21 November 2022

Germany has demonstrated commitment to the continued development of its national radioactive waste management programme since a previous review in 2019, a follow-up International Atomic Energy Agency (IAEA) mission has concluded.

How Germany's planned Konrad low and intermediate-level waste repository site could appear (Image: BGE)

The IAEA sent an Integrated Review Service for Radioactive Waste and Spent Fuel Management, Decommissioning and Remediation (Artemis) mission to Germany in 2019 at the request of the German government.

Artemis missions provide independent expert opinion and advice, drawn from an international team of specialists convened by the IAEA. Reviews are based on the IAEA safety standards and technical guidance, as well as international good practices.

A second mission - the first IAEA follow-up to an Artemis mission - was carried out from 7 to 12 November to review the implementation of the findings identified during the initial mission in 2019. The team comprised seven experts from Belgium, Finland, France, Italy, the UK and two IAEA staff members.

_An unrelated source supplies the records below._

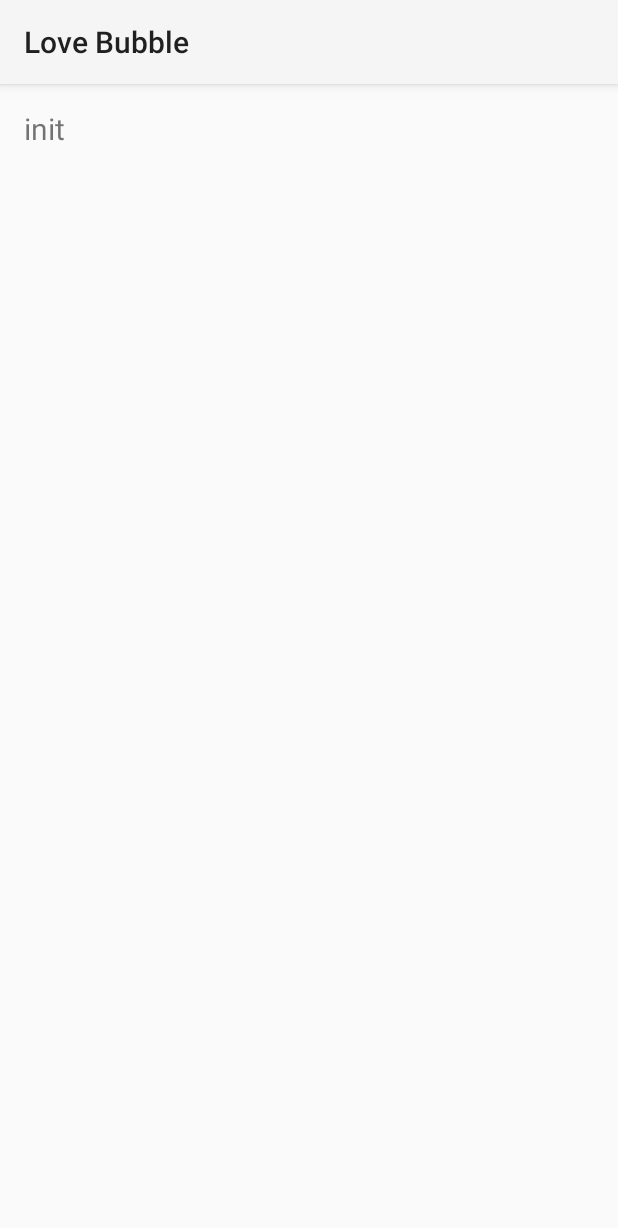
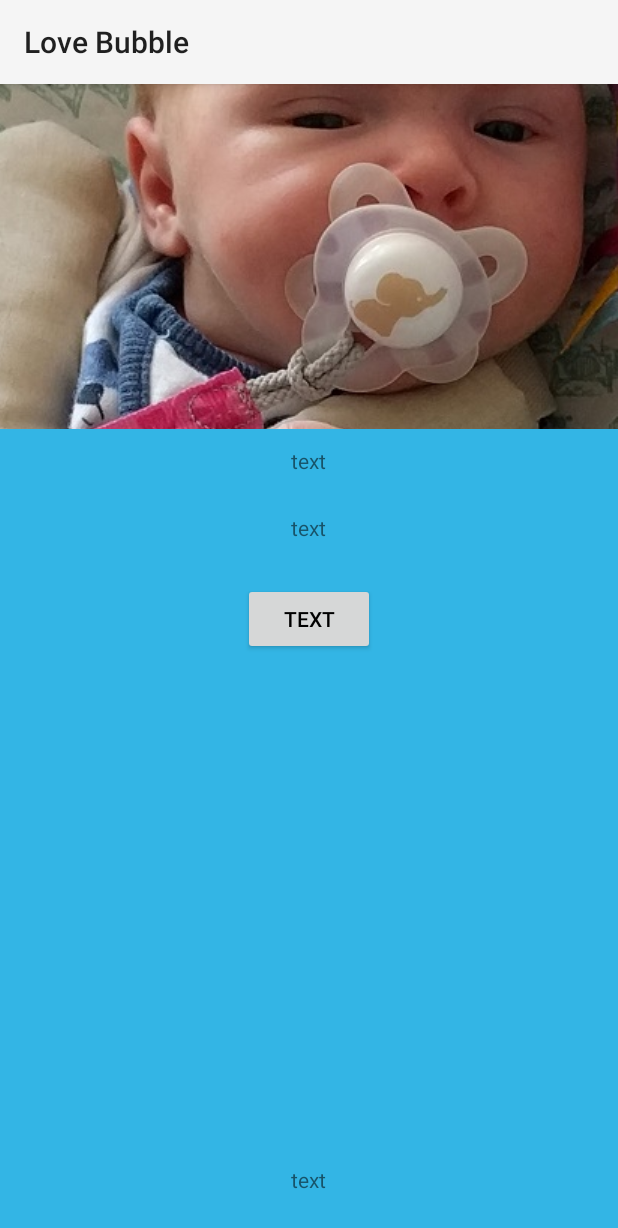
Before and after one commit to JollyJumper88/PricessLea, an Android app: the layout activity_main.xml on its own in the app's theme, with its tools: preview values and no code run, on a phone screen of 412 x 824 dp. Shown: the top 1228 px of the screen. Run offline under Robolectric (Android 15) with nearby library versions, the phone set to English and light mode, and no system bars.

Commit message:
install wizzard + new string resources
cleanup of main

```diff
--- a/app/src/main/res/layout/activity_main.xml
+++ b/app/src/main/res/layout/activity_main.xml
@@ -1,18 +1,59 @@
 <RelativeLayout xmlns:android="http://schemas.android.com/apk/res/android"
-    xmlns:tools="http://schemas.android.com/tools"
-    android:layout_width="match_parent"
-    android:layout_height="match_parent"
-    android:paddingBottom="@dimen/activity_vertical_margin"
-    android:paddingLeft="@dimen/activity_horizontal_margin"
-    android:paddingRight="@dimen/activity_horizontal_margin"
-    android:paddingTop="@dimen/activity_vertical_margin"
-    tools:context=".MainActivity">
+                xmlns:app="http://schemas.android.com/apk/res-auto"
+                xmlns:tools="http://schemas.android.com/tools"
+                android:layout_width="match_parent"
+                android:layout_height="match_parent"
+                android:background="@android:color/holo_blue_light"
+                tools:context=".MainActivity">
+
+
+    <ImageView
+        android:id="@+id/imageView"
+        android:layout_width="match_parent"
+        android:layout_height="230dp"
+        android:scaleType="center"
+        android:src="@drawable/lea"/>
 
     <TextView
-        android:id="@+id/tv1"
+        android:id="@+id/textViewTitle"
         android:layout_width="wrap_content"
         android:layout_height="wrap_content"
-        android:text="init"
-        android:textSize="20sp" />
+        android:layout_below="@+id/imageView"
+        android:layout_centerHorizontal="true"
+        android:layout_marginTop="11dp"
+        android:text="text"
+        />
+
+    <TextView
+        android:id="@+id/textViewMain"
+        android:layout_width="wrap_content"
+        android:layout_height="wrap_content"
+        android:layout_below="@+id/textViewTitle"
+        android:layout_centerHorizontal="true"
+        android:layout_marginLeft="32dp"
+        android:layout_marginRight="32dp"
+        android:layout_marginTop="25dp"
+        android:text="text"
+        />
+
+    <Button
+        android:id="@+id/buttonMain"
+        android:layout_width="wrap_content"
+        android:layout_height="wrap_content"
+        android:layout_below="@+id/textViewMain"
+        android:layout_centerHorizontal="true"
+        android:layout_marginTop="27dp"
+        android:text="text"
+        android:textColor="@android:color/black"/>
+
+    <TextView
+        android:id="@+id/textViewStatusbar"
+        android:layout_width="wrap_content"
+        android:layout_height="wrap_content"
+        android:layout_alignParentBottom="true"
+        android:layout_centerHorizontal="true"
+        android:layout_marginBottom="28dp"
+        android:text="text"
+        />
 
 </RelativeLayout>
```
Also changed, not shown: app/src/main/java/at/android/lovebubble/MainActivity.java (+83 -47 lines), app/src/main/res/values/strings.xml (+11 -8 lines).
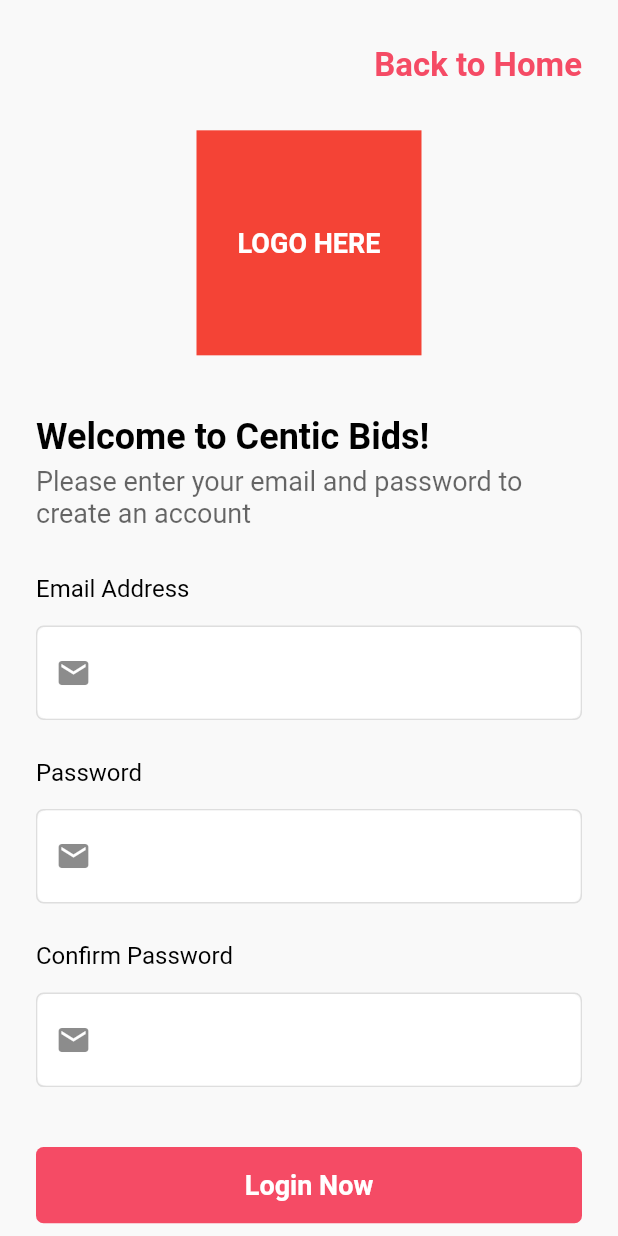
After one commit to Damsara/centic_bids_flutter_app, a Flutter app: the screen it shows after launch, after a tap on an icon or button, on a phone screen of 412 x 824 dp. The commit adds this screen. Run offline on Flutter 3.47's test engine with Material 2 defaults, Android fonts, the phone set to English and light mode, and no system bars; our stand-ins replace cached_network_image, firebase_auth, firebase_core, flutter_riverpod, get_it; accounts and stored records are empty; network calls fail.

Commit message:
Created Register Screen UI
Created the UI for the register account screen and additionally initialized firebase into the project

```diff
--- a/lib/helper/app-enums.dart
+++ b/lib/helper/app-enums.dart
@@ -3,5 +3,6 @@
 enum EmailValidType{
   EMAIL_VALID,
   EMAIL_INVALID,
-  EMAIL_NOT_SET
+  EMAIL_NOT_SET,
+  EMAIL_EXISTS
 }
--- a/lib/helper/app-routes.dart
+++ b/lib/helper/app-routes.dart
@@ -1,4 +1,5 @@
-import 'package:centic_bids/screens/login-screen.dart';
+import 'file:///D:/NewApps/centic_bids/lib/screens/authentication/login-screen.dart';
+import 'package:centic_bids/screens/authentication/register-screen.dart';
 import 'package:centic_bids/screens/main-screen.dart';
 import 'package:centic_bids/screens/splash-screen.dart';
 import 'package:flutter/cupertino.dart';
@@ -16,6 +17,9 @@
     case LOGIN_SCREEN:
       return MaterialPageRoute(builder: (context) => LoginScreen());
 
+    case REGISTER_SCREEN:
+      return MaterialPageRoute(builder: (context) => RegisterScreen());
+
     default:
       return MaterialPageRoute(builder: (context) => SplashScreen());
   }
--- a/lib/helper/app-strings.dart
+++ b/lib/helper/app-strings.dart
@@ -7,3 +7,4 @@
 const MAIN_SCREEN = 'main screen route';
 const SPLASH_SCREEN = '/';
 const LOGIN_SCREEN = 'login screen route';
+const REGISTER_SCREEN = 'register screen route';
--- a/lib/main.dart
+++ b/lib/main.dart
@@ -1,12 +1,16 @@
 import 'package:centic_bids/screens/main-screen.dart';
 import 'package:centic_bids/service-locator.dart';
+import 'package:firebase_auth/firebase_auth.dart';
+import 'package:firebase_core/firebase_core.dart';
 import 'package:flutter/material.dart';
 import 'package:flutter/services.dart';
 import 'package:flutter_riverpod/flutter_riverpod.dart';
 
 import 'centic_bid_header.dart';
 
-void main() {
+Future<void> main() async{
+  WidgetsFlutterBinding.ensureInitialized();
+  await Firebase.initializeApp();
   setupLocator();
   runApp(ProviderScope(child: CenticBidHead()));
 }
--- a/lib/screens/login-screen.dart
+++ b/lib/screens/authentication/login-screen.dart
@@ -6,7 +6,7 @@
 import 'package:centic_bids/widgets/custom-textfield-widget.dart';
 import 'package:flutter/material.dart';
 
-import '../service-locator.dart';
+import '../../service-locator.dart';
 
 class LoginScreen extends StatelessWidget {
   @override
@@ -57,6 +57,8 @@
                 CustomButton(),
                 Container(
                   margin: EdgeInsets.only(top: ScreenUtils.getDesignHeight(30)),
+                  child: GestureDetector(
+                    onTap: () => locator<NavigationService>().pushReplacement(REGISTER_SCREEN),
                     child: Center(
                       child: RichText(text: TextSpan(
                         children: [
@@ -70,6 +72,7 @@
                       ),
                       ),
                     ),
+                  ),
                 )
               ],
             ),
--- /dev/null
+++ b/lib/screens/authentication/register-screen.dart
@@ -0,0 +1,88 @@
+
+
+import 'package:centic_bids/helper/app-colors.dart';
+import 'package:centic_bids/helper/app-screen-utils.dart';
+import 'package:centic_bids/helper/app-strings.dart';
+import 'package:centic_bids/services/nav-service.dart';
+import 'package:centic_bids/widgets/custom-button-widget.dart';
+import 'package:centic_bids/widgets/custom-textfield-widget.dart';
+import 'package:flutter/material.dart';
+
+import '../../service-locator.dart';
+
+class RegisterScreen extends StatelessWidget {
+  @override
+  Widget build(BuildContext context) {
+    return Scaffold(
+      backgroundColor: BACKGROUND_COLOR,
+      body: SafeArea(
+        child: SingleChildScrollView(
+          child: Container(
+            margin: EdgeInsets.only(top: ScreenUtils.getDesignHeight(30) , left: 24 , right: 24),
+            child: Column(
+              crossAxisAlignment: CrossAxisAlignment.start,
+              children: [
+                GestureDetector(
+                  onTap: () => locator<NavigationService>().pushReplacement(MAIN_SCREEN),
+                  child: Container(
+                    alignment: Alignment.centerRight,
+                    child: Text('Back to Home' , style: TextStyle(fontWeight: FontWeight.bold , fontSize: 22 , color: PRIMARY_COLOR),),
+                  ),
+                ),
+                Center(
+                  child: Container(
+                    height: 150,
+                    margin: EdgeInsets.only(top: ScreenUtils.getDesignHeight(30)),
+                    width: 150,
+                    color: Colors.red,
+                    child: Center(child: Text('LOGO HERE' , style: TextStyle(color: Colors.white , fontSize: 18 , fontWeight: FontWeight.bold),)),
+                  ),
+                ),
+                Container(
+                  margin: EdgeInsets.only(top: ScreenUtils.getDesignHeight(40)),
+                  child: Text('Welcome to Centic Bids!' , style: TextStyle(color: Colors.black , fontWeight: FontWeight.bold , fontSize: 24),),
+                ),
+                Container(
+                  margin: EdgeInsets.only(top: ScreenUtils.getDesignHeight(5)),
+                  child: Text('Please enter your email and password to create an account' , style: TextStyle(color: Colors.black.withOpacity(0.6) , fontSize: 18),),
+                ),
+                Container(
+                  margin: EdgeInsets.only(top: ScreenUtils.getDesignHeight(30)),
+                  child: Text('Email Address' , style: TextStyle(color: Colors.black , fontSize: 16),),
+                ),
+                CustomTextField(),
+                Container(
+                  margin: EdgeInsets.only(top: ScreenUtils.getDesignHeight(25)),
+                  child: Text('Password' , style: TextStyle(color: Colors.black , fontSize: 16),),
+                ),
+                CustomTextField(),
+                Container(
+                  margin: EdgeInsets.only(top: ScreenUtils.getDesignHeight(25)),
+                  child: Text('Confirm Password' , style: TextStyle(color: Colors.black , fontSize: 16),),
+                ),
+                CustomTextField(),
+                CustomButton(),
+                Container(
+                  margin: EdgeInsets.only(top: ScreenUtils.getDesignHeight(30)),
+                  child: Center(
+                    child: RichText(text: TextSpan(
+                        children: [
+                          TextSpan(text: 'Don\'t have an account?',
+                            style: TextStyle(fontSize: 16 , color: Colors.black.withOpacity(0.6)),
+                          ),
+                          TextSpan(text: ' Sign up',
+                            style: TextStyle(fontSize: 16 , color: PRIMARY_COLOR , fontWeight: FontWeight.bold),
+                          )
+                        ]
+                    ),
+                    ),
+                  ),
+                )
+              ],
+            ),
+          ),
+        ),
+      ),
+    );
+  }
+}
--- a/lib/services/auth-service.dart
+++ b/lib/services/auth-service.dart
@@ -1,7 +1,18 @@
 
 
+import 'package:firebase_auth/firebase_auth.dart';
+
 class AuthenticationService {
+  final FirebaseAuth _firebaseAuth;
 
+  AuthenticationService(this._firebaseAuth);
 
+  Future<String> signIn ({String email , String password}){
+
+  }
+
+  Future<String> singUp (String email , String password){
+
+  }
 
 }
```
Also changed, not shown: 3 other files. Lines whose indentation alone changed are shown as unchanged.
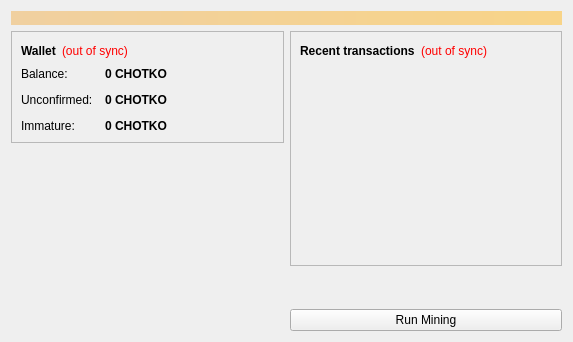
The window that src/qt/forms/overviewpage.ui (dimitrkovalsky/chotkocoin) describes before a commit, drawn with Qt 5.
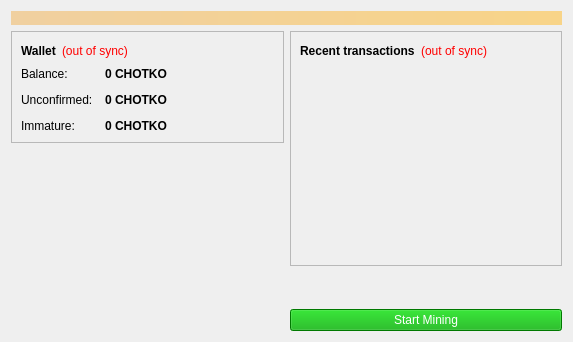
The same window after the commit.

Commit message: Added mining button

```diff
--- a/src/qt/forms/overviewpage.ui
+++ b/src/qt/forms/overviewpage.ui
@@ -293,10 +293,14 @@
        <item>
         <widget class="QPushButton" name="pushButton">
          <property name="toolTip">
-          <string>use console</string>
+          <string>Run CPU mining</string>
+         </property>
+         <property name="styleSheet">
+          <string notr="true">background-color: rgb(0, 170, 0);color:white
+</string>
          </property>
          <property name="text">
-          <string>Run Mining</string>
+          <string>Start Mining</string>
          </property>
         </widget>
        </item>
```
Left out of the diff: 2 changed lines with no effect on the pictures. The commit also changes 4 other files.
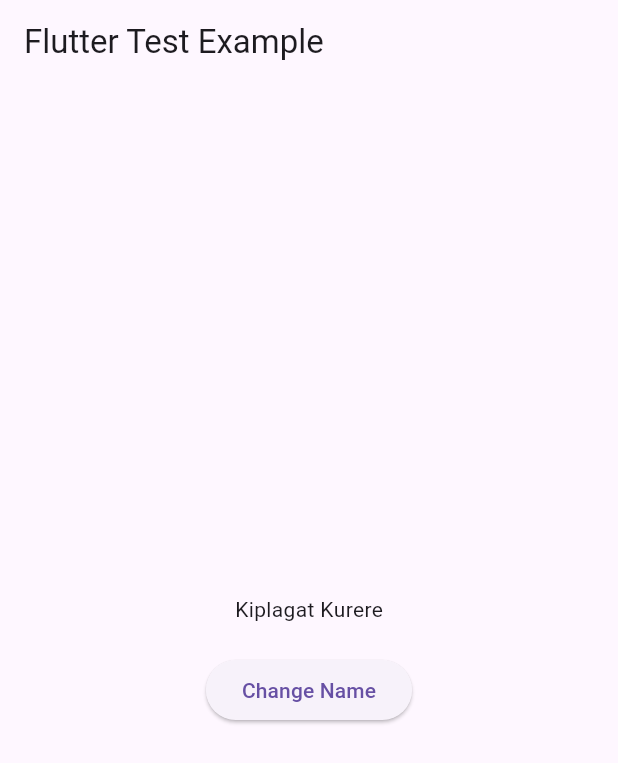
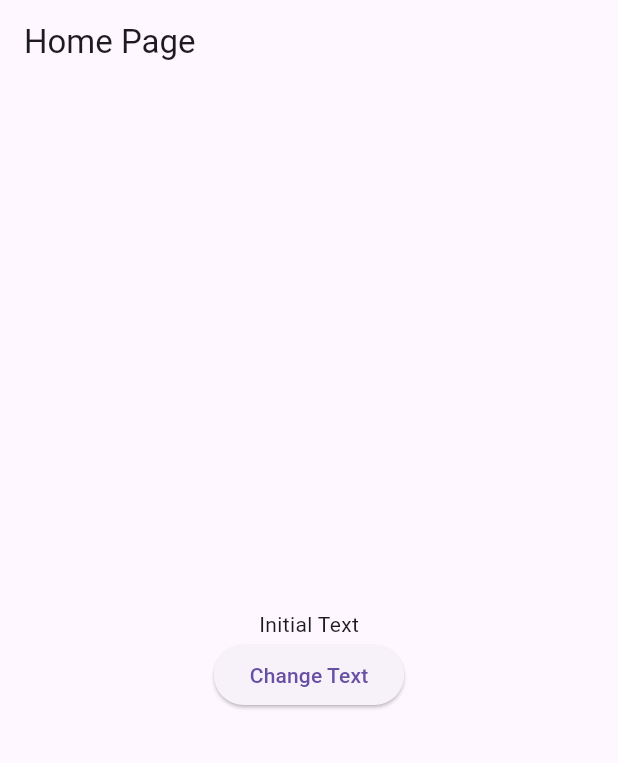
Before and after one commit to AbrahamKiplagat/flutter_testing, a Flutter app: the screen it shows after launch, on a phone screen of 412 x 824 dp. Shown: the top 763 px of the screen. Run offline on Flutter 3.47's test engine with Material 3 defaults, Android fonts, the light colour scheme and no system bars.

Commit message:
it's testing a home page and a button

```diff
--- a/lib/main.dart
+++ b/lib/main.dart
@@ -1,5 +1,5 @@
-// lib/main.dart
 import 'package:flutter/material.dart';
+import 'widgets/home_page.dart';
 
 void main() {
   runApp(MyApp());
@@ -13,39 +13,3 @@ class MyApp extends StatelessWidget {
     );
   }
 }
-
-class MyHomePage extends StatefulWidget {
-  @override
-  _MyHomePageState createState() => _MyHomePageState();
-}
-
-class _MyHomePageState extends State<MyHomePage> {
-  String name = "Kiplagat Kurere";
-
-  void changeName() {
-    setState(() {
-      name = "New Name";
-    });
-  }
-
-  @override
-  Widget build(BuildContext context) {
-    return Scaffold(
-      appBar: AppBar(title: Text("Flutter Test Example")),
-      body: Center(
-        child: Column(
-          mainAxisAlignment: MainAxisAlignment.center,
-          children: [
-            Text(name, key: Key("name_text")),
-            SizedBox(height: 20),
-            ElevatedButton(
-              key: Key("change_text_button"),
-              onPressed: changeName,
-              child: Text("Change Name"),
-            )
-          ],
-        ),
-      ),
-    );
-  }
-}
--- /dev/null
+++ b/lib/widgets/home_page.dart
@@ -0,0 +1,36 @@
+import 'package:flutter/material.dart';
+
+class MyHomePage extends StatefulWidget {
+  const MyHomePage({Key? key}) : super(key: key);
+
+  @override
+  _MyHomePageState createState() => _MyHomePageState();
+}
+
+class _MyHomePageState extends State<MyHomePage> {
+  String buttonText = "Initial Text";
+
+  @override
+  Widget build(BuildContext context) {
+    return Scaffold(
+      appBar: AppBar(title: Text("Home Page")),
+      body: Center(
+        child: Column(
+          mainAxisAlignment: MainAxisAlignment.center,
+          children: [
+            Text(buttonText),
+            ElevatedButton(
+              key: Key('change_text_button'), // ✅ Ensure this matches the test
+              onPressed: () {
+                setState(() {
+                  buttonText = "Text Changed";
+                });
+              },
+              child: Text("Change Text"),
+            ),
+          ],
+        ),
+      ),
+    );
+  }
+}
```
Also changed, not shown: lib/widgets/name_button.dart (added, +15 -0 lines), lib/widgets/name_display.dart (added, +12 -0 lines), 4 other files.
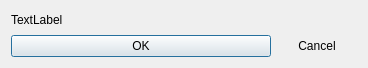
Above: ui/a2widget/a2input_dialog.ui from ewerybody/a2 before the change. Below: the same form after it.
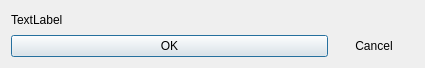
That is the form after the change.

Commit message: fixed input dialog error messaging on resize and proper looks on package download

Patch:
```diff
--- a/ui/a2widget/a2input_dialog.ui
+++ b/ui/a2widget/a2input_dialog.ui
@@ -6,7 +6,7 @@
    <rect>
     <x>0</x>
     <y>0</y>
-    <width>368</width>
+    <width>425</width>
     <height>68</height>
    </rect>
   </property>
```
Left out of the diff: 8 changed lines with no effect on the pictures. The commit also changes 3 other files.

The scope of the Artemis follow-up mission covered all aspects and topics related to the development and implementation of the radioactive waste management programme. The mission focused on the national policy and strategy for the management of radioactive waste, application of selection criteria in the identification of a site for a disposal facility for high-level radioactive waste, and cost assessment for the programme. It also reviewed the national plan and cost estimation for the retrieval of waste from the Asse II former salt mine.

The team noted that the majority of the initial recommendations and suggestions had been addressed and advised Germany to apply a consistent approach across future activities related to cost assessment of the radioactive waste management programme.

"Germany, as the first country to call for a follow-up Artemis mission, has shown its dedication to meet the findings from 2019 and strong commitment to transparency of communications, in the interest of improving standards of safety in implementing its national programme for radioactive waste management," said mission team leader Patrice François of France's Institute for Radiological Protection and Nuclear Safety.

Of the three recommendations and 12 suggestions identified in the initial mission, two recommendations and two suggestions require further development, the team said. These include: updating the cost assessment for the national waste management programme in the cost report, based on a consistent approach across all activities, including waste retrieval from Asse II mine; analysing risk and uncertainty when updating the cost assessment for all public sector components of the radioactive waste and used fuel management programme; assessing whether the geosphere requirements for non-heat generating waste are different from those for high-level waste and, if they are, taking them into account in the application of disposal facility siting criteria; and making greater use of the radioactive waste inventory to monitor changes in the inventory over time and demonstrate waste minimisation.

"We are happy that we were able to demonstrate that we made progress, that most of the 2019 findings could be closed and that no new ones were identified," said Gerrit Niehaus, Director General for Nuclear Safety and Radiation Safety at Germany's Federal Ministry for the Environment, Nature Conservation, Nuclear Safety and Consumer Protection. "The findings that remain open will be used to guide us on our way to further improve the safe management of radioactive waste in Germany, our national programme and our communication."

The final mission report will be provided to the government in about two months.

Researched and written by World Nuclear News